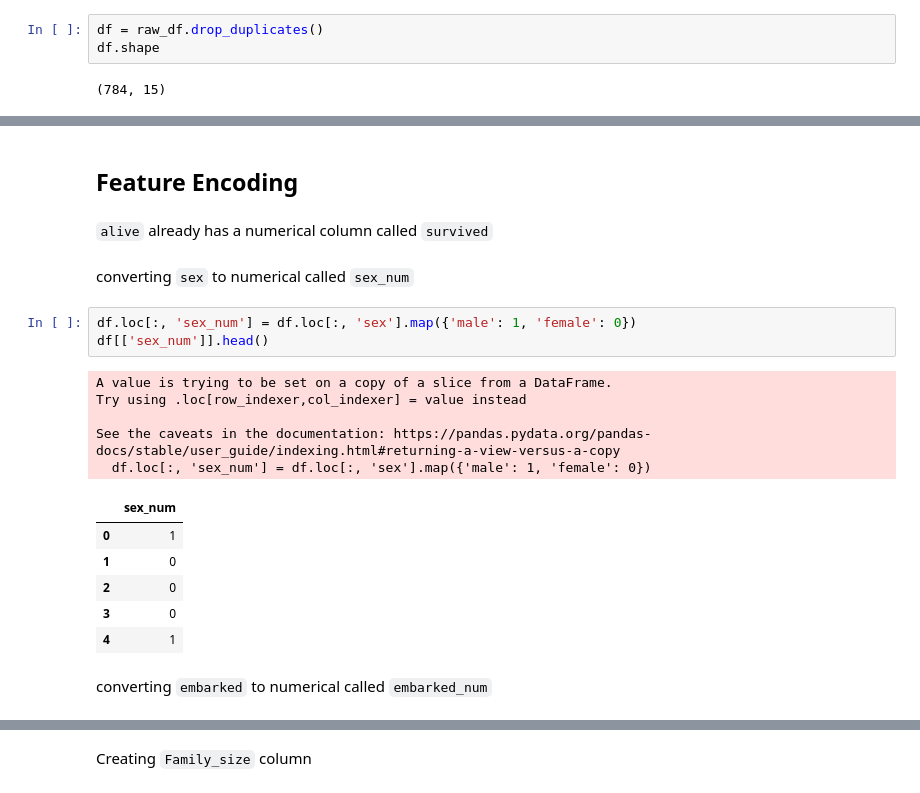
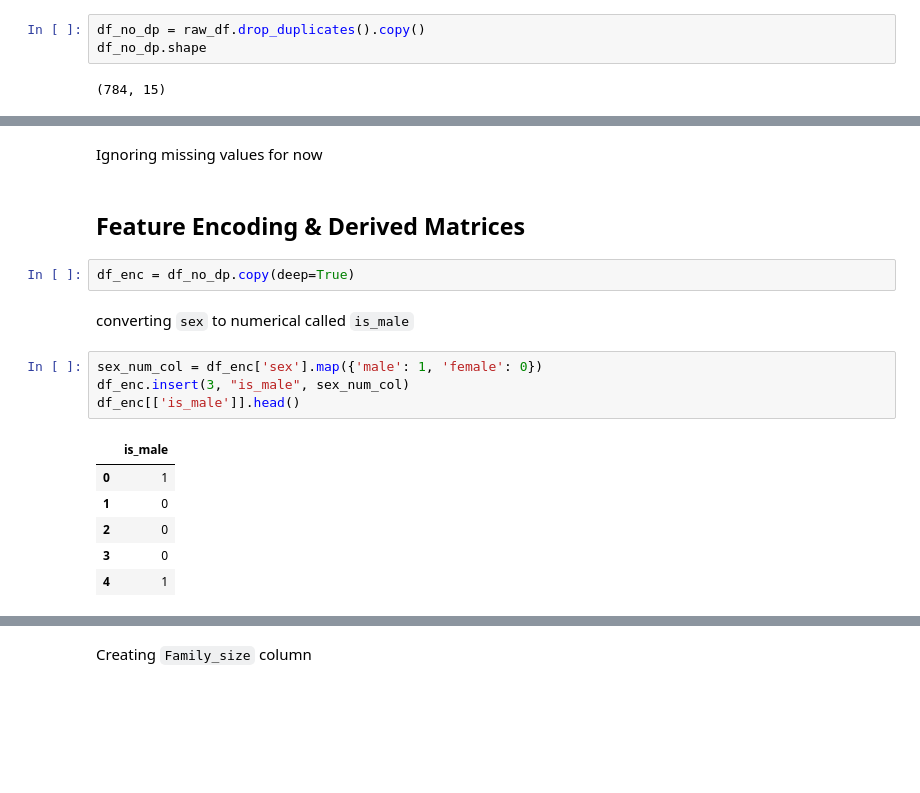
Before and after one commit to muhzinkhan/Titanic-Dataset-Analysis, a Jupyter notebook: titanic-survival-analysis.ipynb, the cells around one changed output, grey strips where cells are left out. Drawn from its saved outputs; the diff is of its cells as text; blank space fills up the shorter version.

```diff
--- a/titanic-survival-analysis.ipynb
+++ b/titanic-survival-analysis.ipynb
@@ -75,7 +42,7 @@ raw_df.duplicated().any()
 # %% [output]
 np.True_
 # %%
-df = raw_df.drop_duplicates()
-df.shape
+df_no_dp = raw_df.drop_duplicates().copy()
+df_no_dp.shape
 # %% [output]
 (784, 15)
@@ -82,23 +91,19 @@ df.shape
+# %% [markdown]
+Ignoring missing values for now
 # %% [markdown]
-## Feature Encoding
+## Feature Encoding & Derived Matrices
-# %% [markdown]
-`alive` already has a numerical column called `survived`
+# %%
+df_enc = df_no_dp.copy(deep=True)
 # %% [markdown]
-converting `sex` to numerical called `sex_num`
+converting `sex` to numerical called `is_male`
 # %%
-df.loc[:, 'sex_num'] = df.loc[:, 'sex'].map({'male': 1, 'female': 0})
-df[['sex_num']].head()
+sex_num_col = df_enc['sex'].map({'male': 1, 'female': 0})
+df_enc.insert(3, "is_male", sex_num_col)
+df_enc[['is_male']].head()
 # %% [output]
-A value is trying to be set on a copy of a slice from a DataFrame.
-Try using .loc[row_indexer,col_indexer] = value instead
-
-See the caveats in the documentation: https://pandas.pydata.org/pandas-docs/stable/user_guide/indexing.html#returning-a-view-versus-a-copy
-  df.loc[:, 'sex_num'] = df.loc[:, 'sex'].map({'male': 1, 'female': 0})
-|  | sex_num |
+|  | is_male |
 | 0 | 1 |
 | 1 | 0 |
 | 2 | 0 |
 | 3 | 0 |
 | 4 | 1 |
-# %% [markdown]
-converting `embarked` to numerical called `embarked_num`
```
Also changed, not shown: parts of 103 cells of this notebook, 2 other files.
—————
■ Work item:
Would you return the material exactly, images excluded?

■ Final answer:
Before and after one commit to muhzinkhan/Titanic-Dataset-Analysis, a Jupyter notebook: titanic-survival-analysis.ipynb, the cells around one changed output, grey strips where cells are left out. Drawn from its saved outputs; the diff is of its cells as text; blank space fills up the shorter version.

```diff
--- a/titanic-survival-analysis.ipynb
+++ b/titanic-survival-analysis.ipynb
@@ -75,7 +42,7 @@ raw_df.duplicated().any()
 # %% [output]
 np.True_
 # %%
-df = raw_df.drop_duplicates()
-df.shape
+df_no_dp = raw_df.drop_duplicates().copy()
+df_no_dp.shape
 # %% [output]
 (784, 15)
@@ -82,23 +91,19 @@ df.shape
+# %% [markdown]
+Ignoring missing values for now
 # %% [markdown]
-## Feature Encoding
+## Feature Encoding & Derived Matrices
-# %% [markdown]
-`alive` already has a numerical column called `survived`
+# %%
+df_enc = df_no_dp.copy(deep=True)
 # %% [markdown]
-converting `sex` to numerical called `sex_num`
+converting `sex` to numerical called `is_male`
 # %%
-df.loc[:, 'sex_num'] = df.loc[:, 'sex'].map({'male': 1, 'female': 0})
-df[['sex_num']].head()
+sex_num_col = df_enc['sex'].map({'male': 1, 'female': 0})
+df_enc.insert(3, "is_male", sex_num_col)
+df_enc[['is_male']].head()
 # %% [output]
-A value is trying to be set on a copy of a slice from a DataFrame.
-Try using .loc[row_indexer,col_indexer] = value instead
-
-See the caveats in the documentation: https://pandas.pydata.org/pandas-docs/stable/user_guide/indexing.html#returning-a-view-versus-a-copy
-  df.loc[:, 'sex_num'] = df.loc[:, 'sex'].map({'male': 1, 'female': 0})
-|  | sex_num |
+|  | is_male |
 | 0 | 1 |
 | 1 | 0 |
 | 2 | 0 |
 | 3 | 0 |
 | 4 | 1 |
-# %% [markdown]
-converting `embarked` to numerical called `embarked_num`
```
Also changed, not shown: parts of 103 cells of this notebook, 2 other files.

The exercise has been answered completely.